As part of its Autumn Statement, the government lifted the maximum amount councils could increase rates before a referendum was required.

The council has had to reduce its budget by £108m since 2011 but documents published at the beginning of this year had expected there to no longer be a need for cuts from 2023/24.

‘I’ve been involved in budget-setting in Portsmouth for 18 years and this is the first time I’ve seen a forecast saying we won’t need to make savings next year,’ Cllr Vernon-Jackson said in February.

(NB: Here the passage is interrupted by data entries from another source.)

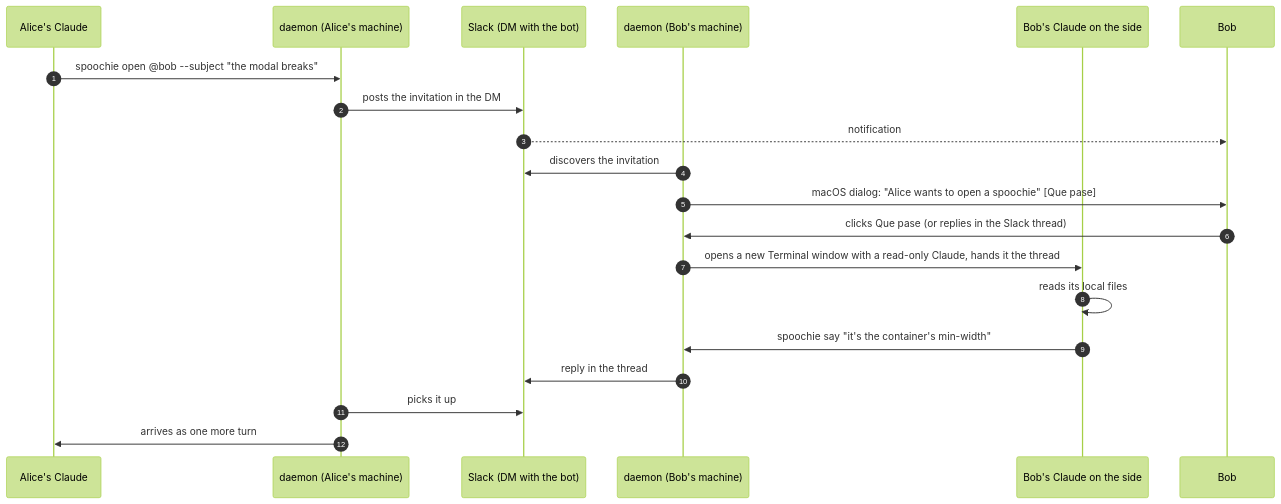
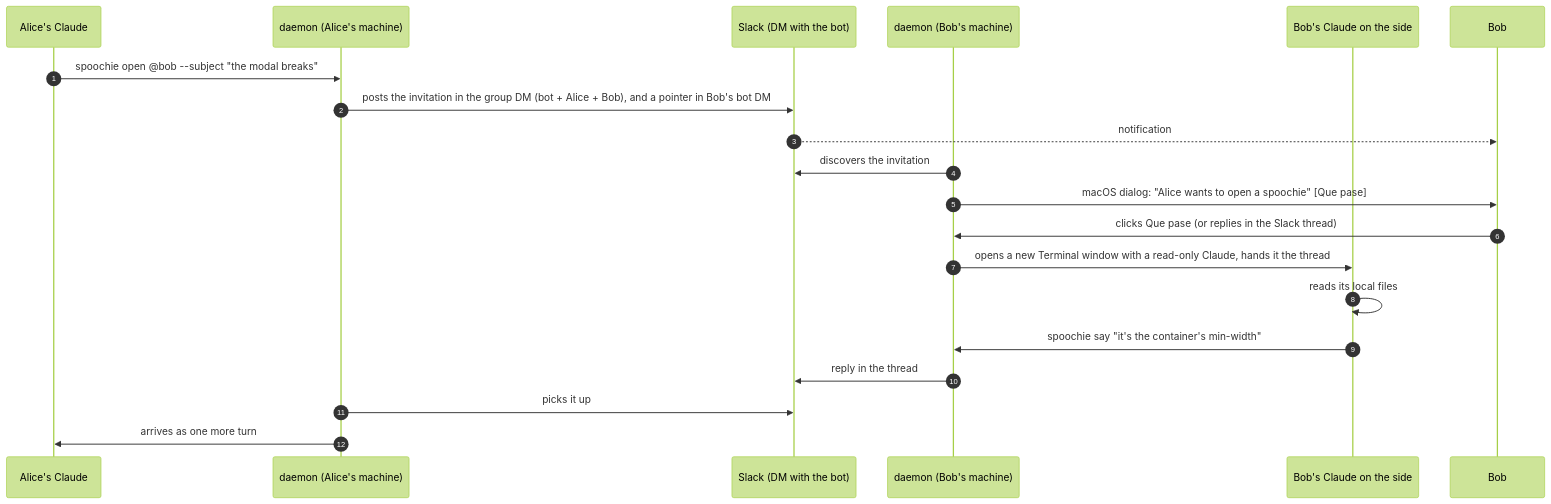
Before and after one commit to edugargar/spochie: the first of 2 diagrams in README.md, drawn with Mermaid (forest theme). The commit also changed other lines of this file and 7 other files, not shown here.

````diff
--- a/README.md
+++ b/README.md
@@ -104,23 +104,23 @@
 ```mermaid
 sequenceDiagram
     autonumber
     participant CA as Alice's Claude
     participant DA as daemon (Alice's machine)
     participant S as Slack (DM with the bot)
     participant DB as daemon (Bob's machine)
     participant CB as Bob's Claude on the side
     participant B as Bob
 
     CA->>DA: spoochie open @bob --subject "the modal breaks"
-    DA->>S: posts the invitation in the DM
+    DA->>S: posts the invitation in the group DM (bot + Alice + Bob), and a pointer in Bob's bot DM
     S-->>B: notification
     DB->>S: discovers the invitation
     DB->>B: macOS dialog: "Alice wants to open a spoochie" [Que pase]
     B->>DB: clicks Que pase (or replies in the Slack thread)
     DB->>CB: opens a new Terminal window with a read-only Claude, hands it the thread
     CB->>CB: reads its local files
     CB->>DB: spoochie say "it's the container's min-width"
     DB->>S: reply in the thread
     DA->>S: picks it up
     DA->>CA: arrives as one more turn
 ```
````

‘It’s great news for the city and down to sound financial management.’